In the year ahead, innovation will focus on improving the mobile web experience. In particular, Progressive Web Apps (PWAs) will be the tool to watch. PWAs are mobile apps that run in a web browser, bringing the convenience of native apps into the browser itself (from push notifications to quick loading). It’s still a relatively new technology, with only a handful of noteworthy examples on the market. There’s room for exciting growth, and brands will jump at the mobile web opportunity in 2018.
PRICE IS OUT. EXPERIENCE IS IN
Price has slowly become a secondary factor. We now live in a world where price matching is table stakes, so it largely doesn’t matter where you make a purchase because whatever you’ve found is likely the best price out there. As a result, the onus is now on merchants to provide stellar experiences that attract and retain customers. To do so, they must respond to shoppers’ demands for consistency and ease. That’s why Amazon’s marketplace has been so successful—from reliable two-day shipping to an inherent trust that you’re buying from a reliable brand, the experience is solid. Anyone looking to compete must focus on the unique brand promise that will make them stand out across every touch point, from convenience to delivery, content quality, and browsing. Merchants that go out of their way to give customers all of the information and care they could possibly want will ensure that they don’t look elsewhere.
IT’S FINALLY TIME FOR DISRUPTION IN DELIVERY
Delivery is poised for tremendous disruption in 2018. We’re already seeing improvements with tools like IoT connected devices that offer better tracking and monitoring deliveries in real-time, and Amazon recently announced plans for in-home delivery. The transition to granting remote access to our homes marks an enormous psychological and social shift, and there are still many hurdles before we reach a world where this is standard procedure. Not only do these new delivery options demand an unprecedented degree of customer trust, but they require significant regulatory shifts as well, such as background checks of delivery people. Despite the challenges, the opportunities for disrupting the delivery experience are plentiful, from delivery timeframes, to return logistics. In 2018, merchants will continue making great strides in transforming this traditional sticking point in the eCommerce experience, making it so seamless that it’s practically forgotten.
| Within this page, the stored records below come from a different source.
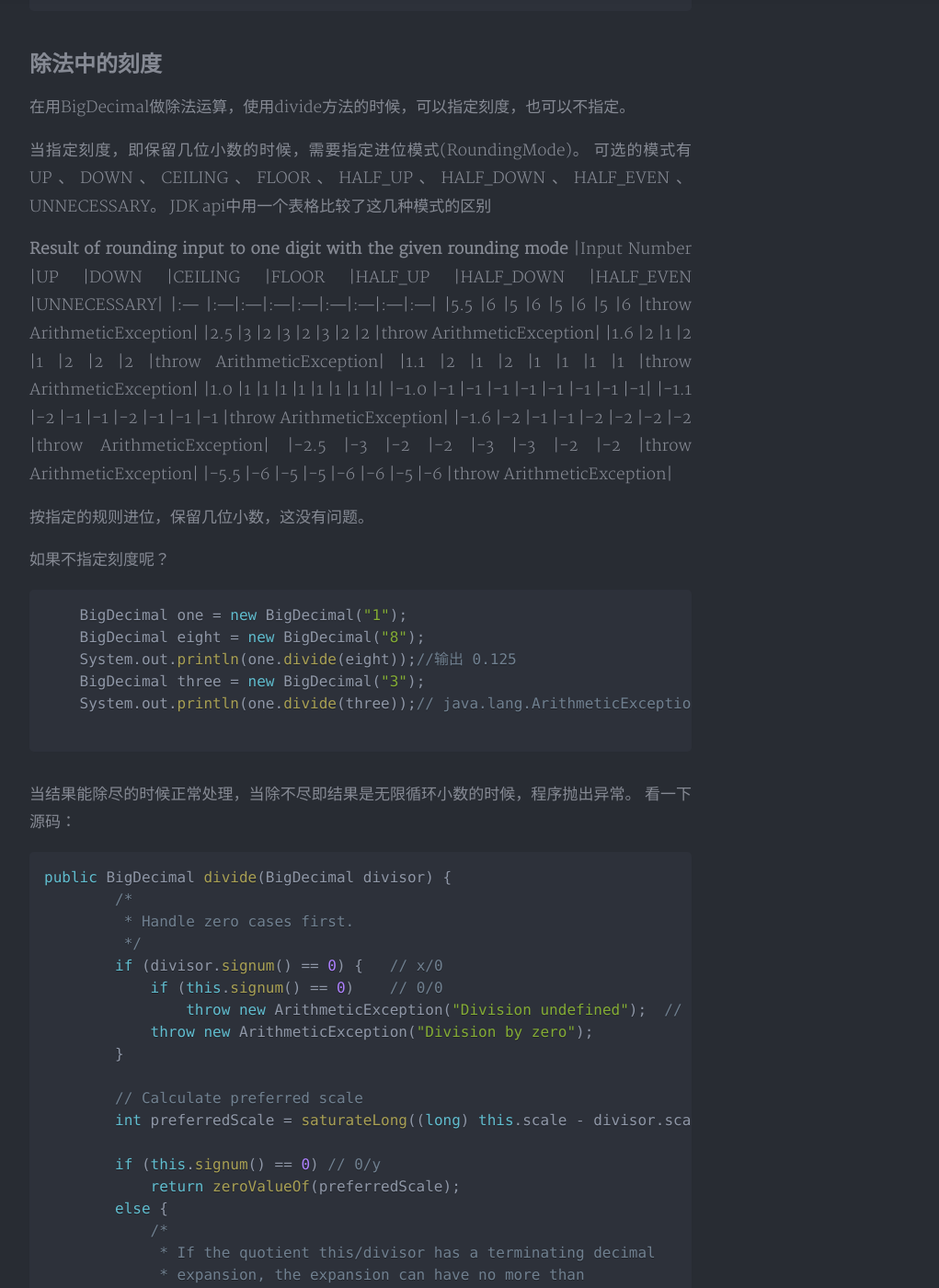
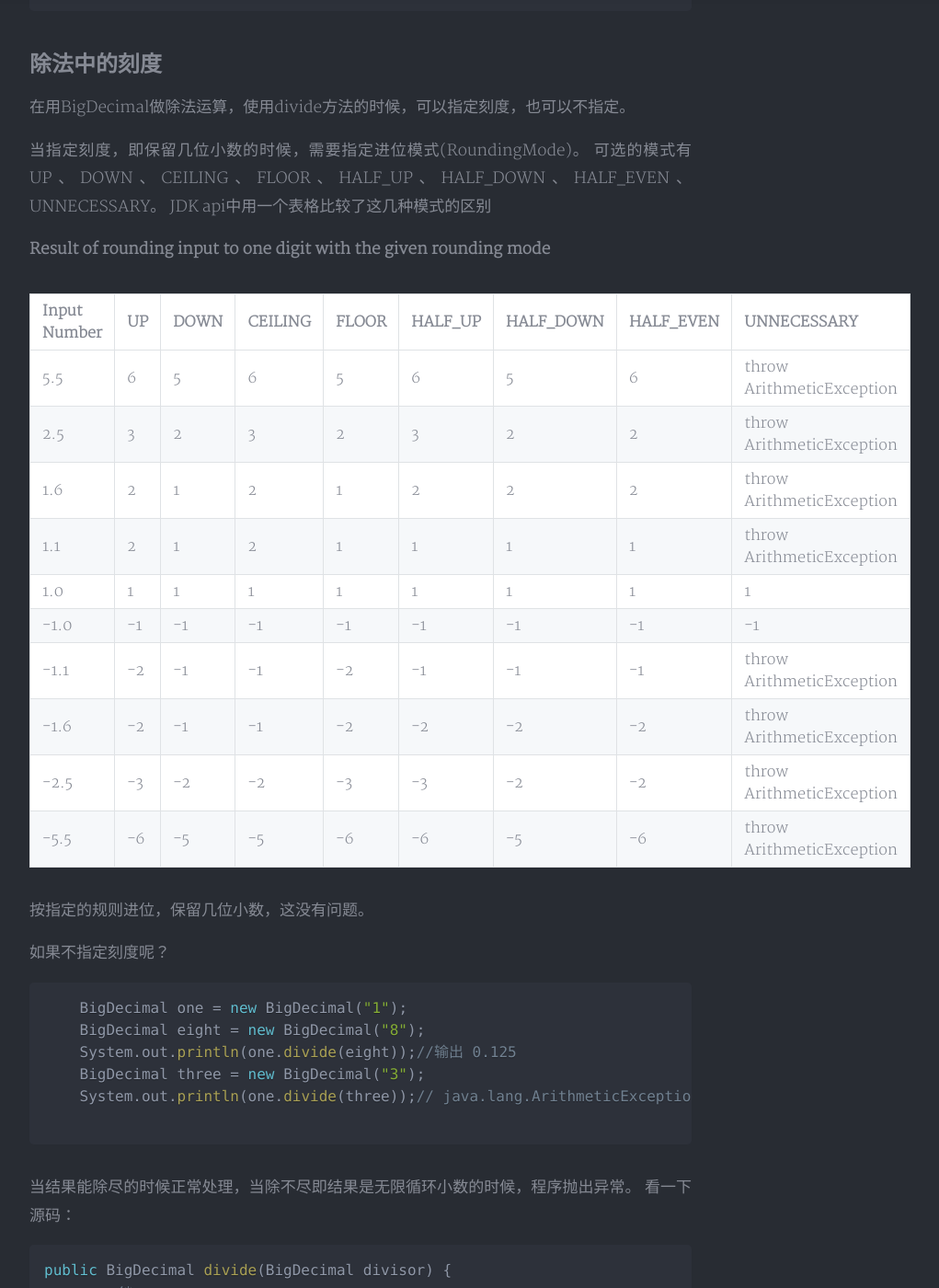
Before and after one commit to stardust1900/stardust1900.github.io, a Jekyll site: the page built from _posts/2024-07-16-the-precision-and-scale-of-BigDecimal.md, in a window 1280 px wide and 1400 px high, scrolled down 1215 px. Shown: the whole window at 92% size, without its empty margins (248-1269 px from the left). Built offline with Jekyll 4.4.1, drawn with Linux system fonts in a browser that asks for light colours; nearby versions of some CDN libraries; formulas are drawn with MathJax 3; comment, search, counter and statistics services are not loaded; a style sheet for code colours, icons or effects is not loaded; part of the change alters nothing that is shown.

```diff
--- a/_posts/2024-07-16-the-precision-and-scale-of-BigDecimal.md
+++ b/_posts/2024-07-16-the-precision-and-scale-of-BigDecimal.md
@@ -2,7 +2,7 @@
 layout: post
 title: BigDecimal的精度与刻度
 subtitle: '为什么你应该用字符串构造BigDecimal对象'
-cover: ""
+cover: "/assets/images/20240716/cover.jpeg"
 date: 2024-07-16
 category: Tech
 tags: [java]
@@ -38,6 +38,7 @@ BigDecimal类中也有获取精度和刻度的方法
 JDK api中用一个表格比较了这几种模式的区别
 
 **Result of rounding input to one digit with the given rounding mode**
+
 |Input Number	|UP	|DOWN	|CEILING	|FLOOR	|HALF_UP	|HALF_DOWN	|HALF_EVEN	|UNNECESSARY|
 |:---           |:---|:---|:---|:---|:---|:---|:---|:---|
 |5.5	        |6	 |5   |6   |5	|6	 |5	  |6   |throw ArithmeticException|
```
Also changed, not shown: assets/images/20240716/cover.jpeg (added).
DIGITAL IS COMING TO THE UNEXPECTED
marked a big year for digital innovation across surprising industries. In particular, Amazon’s $13.7 billion acquisition of Whole Foods illustrated the promise of digitized commerce in the grocery industry, and competitors will continue to jump on board in the year ahead to compete. Rooted in consumer convenience—from easy delivery to streamlined shopping—the digitalization of groceries will be replicated across other industries, as well. For example, the pharmaceutical industry is ripe for digital disruption as consumers increasingly find comfort and convenience in ordering over-the-counter drugs online or having prescriptions delivered to their door. Similarly, technology like virtual reality are changing the eCommerce game for goods that consumers could previously only imagine purchasing in-store. From mattresses to furniture to cars, 2018 will bring digital to traditionally in-store goods with greater adoption and sales.
Originally published on martechadvisor.com